“I’m not talking about at present — this could be two, three years out,” Dreman tells Forbes.com. “But I think we’re going to have a really major dose of inflation. Will it get as bad as it was from 1977 to 1981? That horrendous period of inflation saw prices go up, on average, something like 9% a year? I don’t think we’ll get up there. But I think we might have some pretty major inflation ahead. That has major implications for both the stock and the bond market.”
Dreman says he’s structuring his portfolios with that in mind. “Again, it’s a few years out, but we might have some pretty serious inflation,” he says. “Stocks are one of the best places to be.” Dreman says history shows that stocks do well during inflationary periods. “They dip when you first see inflation hit,” he says. “That’s happened numerous times here. And it actually happened in a lot of other countries that had hyper inflation. But then the markets start moving up again.”
Yale Economist Robert Shiller says he’s more worried about the housing market than colleague Karl Case. Shiller, who told reporters that he sees a “substantial” chance that real home prices will drop another 15% to 25%, discusses his outlook on Bloomberg. Shiller also talks about the broader economy, and says that the turmoil in the Middle East adds to the chance of a double-dip recession.
While the market is up close to 100% over its March 2009 low, top value manager Donald Yacktman says he’s still finding bargains.
“We have bought Apollo Group — a private universities company — and H&R Block, which does tax preparation work in the US,” Yacktman tells the Financial News. “While the market is a lot higher than it was two years ago, it is unique to see so many large profitable companies selling as cheaply as they are.”
Yacktman’s new purchases have something in common: “They were all cheap,” Yacktman explained, adding, “We very, very rarely sell on a price decline. It’s almost always after a rise in price.”
Each week, we take a look at which stocks John Reese’s Validea.com Guru Strategy computer models have newfound interest in, and which they have soured on. Here’s a look at some of the stocks John’s strategies have upgraded or downgraded today.

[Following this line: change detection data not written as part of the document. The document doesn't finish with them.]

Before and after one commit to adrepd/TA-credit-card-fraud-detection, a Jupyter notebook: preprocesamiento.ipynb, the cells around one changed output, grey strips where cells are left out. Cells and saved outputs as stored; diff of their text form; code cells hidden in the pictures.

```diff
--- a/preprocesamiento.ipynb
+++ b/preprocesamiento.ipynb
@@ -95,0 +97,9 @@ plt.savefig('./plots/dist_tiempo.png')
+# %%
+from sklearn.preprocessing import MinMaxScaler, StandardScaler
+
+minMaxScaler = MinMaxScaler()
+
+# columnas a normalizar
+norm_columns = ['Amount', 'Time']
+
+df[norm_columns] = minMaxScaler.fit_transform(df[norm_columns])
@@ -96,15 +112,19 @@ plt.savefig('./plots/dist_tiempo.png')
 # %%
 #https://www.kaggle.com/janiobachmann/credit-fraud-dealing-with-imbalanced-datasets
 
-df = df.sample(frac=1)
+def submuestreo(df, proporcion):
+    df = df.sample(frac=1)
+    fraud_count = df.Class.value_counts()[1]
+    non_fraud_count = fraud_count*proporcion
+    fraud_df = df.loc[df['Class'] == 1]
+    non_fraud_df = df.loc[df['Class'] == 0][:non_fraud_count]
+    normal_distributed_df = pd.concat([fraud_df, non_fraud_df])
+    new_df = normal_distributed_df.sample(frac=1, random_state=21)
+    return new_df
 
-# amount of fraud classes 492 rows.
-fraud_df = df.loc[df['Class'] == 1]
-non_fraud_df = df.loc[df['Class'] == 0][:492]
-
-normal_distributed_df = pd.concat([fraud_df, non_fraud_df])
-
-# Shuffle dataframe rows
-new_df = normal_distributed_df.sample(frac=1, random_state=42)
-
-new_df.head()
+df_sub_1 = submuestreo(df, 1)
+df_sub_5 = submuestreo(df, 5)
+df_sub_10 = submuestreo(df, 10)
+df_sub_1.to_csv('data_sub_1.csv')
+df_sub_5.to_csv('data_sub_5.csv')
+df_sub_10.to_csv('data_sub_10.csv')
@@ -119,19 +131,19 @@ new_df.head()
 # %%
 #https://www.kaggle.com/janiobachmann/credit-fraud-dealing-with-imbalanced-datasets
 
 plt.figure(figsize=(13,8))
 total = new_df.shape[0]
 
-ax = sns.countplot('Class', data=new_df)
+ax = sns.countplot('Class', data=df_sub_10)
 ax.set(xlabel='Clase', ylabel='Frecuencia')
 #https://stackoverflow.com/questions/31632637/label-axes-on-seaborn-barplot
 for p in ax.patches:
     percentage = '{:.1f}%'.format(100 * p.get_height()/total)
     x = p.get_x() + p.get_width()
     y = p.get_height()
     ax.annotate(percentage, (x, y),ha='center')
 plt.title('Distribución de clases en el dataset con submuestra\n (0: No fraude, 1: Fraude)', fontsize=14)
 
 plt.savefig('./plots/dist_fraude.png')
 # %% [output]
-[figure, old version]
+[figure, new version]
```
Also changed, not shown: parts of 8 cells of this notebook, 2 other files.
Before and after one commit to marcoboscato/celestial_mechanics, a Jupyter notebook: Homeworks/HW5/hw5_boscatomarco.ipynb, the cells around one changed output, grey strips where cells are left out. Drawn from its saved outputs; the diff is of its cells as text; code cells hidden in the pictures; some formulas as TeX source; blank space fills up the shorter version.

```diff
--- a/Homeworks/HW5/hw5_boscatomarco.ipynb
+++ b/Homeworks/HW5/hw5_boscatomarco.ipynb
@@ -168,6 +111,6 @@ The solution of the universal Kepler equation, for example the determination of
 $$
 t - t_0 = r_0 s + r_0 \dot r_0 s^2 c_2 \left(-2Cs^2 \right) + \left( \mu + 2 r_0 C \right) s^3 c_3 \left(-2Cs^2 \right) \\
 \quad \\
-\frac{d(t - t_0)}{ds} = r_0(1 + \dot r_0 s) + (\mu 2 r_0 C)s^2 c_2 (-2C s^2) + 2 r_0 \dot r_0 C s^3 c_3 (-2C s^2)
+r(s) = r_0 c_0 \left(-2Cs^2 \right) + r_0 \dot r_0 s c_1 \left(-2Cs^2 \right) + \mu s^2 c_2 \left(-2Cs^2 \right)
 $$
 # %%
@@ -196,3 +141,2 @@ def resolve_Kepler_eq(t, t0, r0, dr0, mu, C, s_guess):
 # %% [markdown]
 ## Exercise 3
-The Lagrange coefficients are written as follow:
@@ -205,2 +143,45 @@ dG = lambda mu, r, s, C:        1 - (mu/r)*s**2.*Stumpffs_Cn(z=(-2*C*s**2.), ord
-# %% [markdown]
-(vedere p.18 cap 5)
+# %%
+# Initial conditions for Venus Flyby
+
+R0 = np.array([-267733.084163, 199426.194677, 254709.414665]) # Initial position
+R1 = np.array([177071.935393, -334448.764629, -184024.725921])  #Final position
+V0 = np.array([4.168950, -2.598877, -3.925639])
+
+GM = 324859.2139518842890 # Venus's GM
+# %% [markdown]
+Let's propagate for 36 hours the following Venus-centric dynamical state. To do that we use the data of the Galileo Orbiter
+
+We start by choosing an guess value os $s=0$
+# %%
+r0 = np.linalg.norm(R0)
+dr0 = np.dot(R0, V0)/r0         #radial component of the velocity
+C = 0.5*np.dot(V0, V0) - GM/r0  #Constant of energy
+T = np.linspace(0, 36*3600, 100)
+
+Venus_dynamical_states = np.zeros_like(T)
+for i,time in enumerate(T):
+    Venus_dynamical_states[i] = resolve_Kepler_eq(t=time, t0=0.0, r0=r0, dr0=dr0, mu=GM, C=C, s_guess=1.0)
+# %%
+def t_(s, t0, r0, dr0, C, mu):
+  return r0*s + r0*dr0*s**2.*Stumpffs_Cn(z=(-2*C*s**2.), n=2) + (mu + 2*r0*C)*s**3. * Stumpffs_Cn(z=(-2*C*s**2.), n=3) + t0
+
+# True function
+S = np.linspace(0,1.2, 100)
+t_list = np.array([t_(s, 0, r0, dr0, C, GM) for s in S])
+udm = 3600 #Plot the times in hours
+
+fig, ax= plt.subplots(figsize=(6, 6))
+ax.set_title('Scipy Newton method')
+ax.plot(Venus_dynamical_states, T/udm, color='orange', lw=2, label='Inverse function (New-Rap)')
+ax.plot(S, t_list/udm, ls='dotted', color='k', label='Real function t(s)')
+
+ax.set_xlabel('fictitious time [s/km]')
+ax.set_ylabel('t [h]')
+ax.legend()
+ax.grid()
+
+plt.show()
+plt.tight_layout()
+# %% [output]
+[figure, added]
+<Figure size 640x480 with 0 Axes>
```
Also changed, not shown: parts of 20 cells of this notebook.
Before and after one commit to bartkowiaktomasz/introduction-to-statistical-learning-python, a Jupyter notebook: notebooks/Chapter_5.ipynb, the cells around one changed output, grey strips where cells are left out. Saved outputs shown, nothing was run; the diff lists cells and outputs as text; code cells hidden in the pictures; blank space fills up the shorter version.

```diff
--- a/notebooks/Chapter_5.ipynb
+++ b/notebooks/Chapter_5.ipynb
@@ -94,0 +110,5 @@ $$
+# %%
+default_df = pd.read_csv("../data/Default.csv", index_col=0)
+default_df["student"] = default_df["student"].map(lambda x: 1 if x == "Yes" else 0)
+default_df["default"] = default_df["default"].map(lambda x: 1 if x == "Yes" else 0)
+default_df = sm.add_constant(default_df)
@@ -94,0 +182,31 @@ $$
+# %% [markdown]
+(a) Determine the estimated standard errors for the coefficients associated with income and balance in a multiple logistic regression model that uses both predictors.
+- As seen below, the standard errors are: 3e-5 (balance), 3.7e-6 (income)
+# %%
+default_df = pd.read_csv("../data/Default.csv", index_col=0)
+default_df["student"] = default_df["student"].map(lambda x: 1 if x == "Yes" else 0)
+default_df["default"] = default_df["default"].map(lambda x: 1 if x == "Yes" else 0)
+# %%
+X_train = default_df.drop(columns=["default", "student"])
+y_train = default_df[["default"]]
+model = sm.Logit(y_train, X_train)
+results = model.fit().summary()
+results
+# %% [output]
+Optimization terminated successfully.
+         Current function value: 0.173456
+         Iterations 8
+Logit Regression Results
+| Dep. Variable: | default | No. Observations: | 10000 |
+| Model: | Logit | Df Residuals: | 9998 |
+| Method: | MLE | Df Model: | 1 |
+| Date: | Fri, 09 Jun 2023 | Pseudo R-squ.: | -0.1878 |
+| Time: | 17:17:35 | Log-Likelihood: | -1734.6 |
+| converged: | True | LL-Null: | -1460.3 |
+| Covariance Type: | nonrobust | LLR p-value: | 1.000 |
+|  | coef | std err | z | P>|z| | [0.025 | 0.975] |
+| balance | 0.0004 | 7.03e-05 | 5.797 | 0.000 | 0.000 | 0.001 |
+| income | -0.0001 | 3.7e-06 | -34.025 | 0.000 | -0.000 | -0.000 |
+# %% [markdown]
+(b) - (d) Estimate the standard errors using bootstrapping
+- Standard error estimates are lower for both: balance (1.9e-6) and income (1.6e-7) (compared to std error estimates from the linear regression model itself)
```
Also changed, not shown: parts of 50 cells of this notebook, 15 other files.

Karl Case, co-creator of the S&P/Case-Shiller housing indices, talks about the recent housing data with Bloomberg. Case says it now appears the upturn in the housing market last year was a result of government subsidies. He discusses the factors impacting the market, and says that, while the market has been struggling, there are signs that sentiment is improving.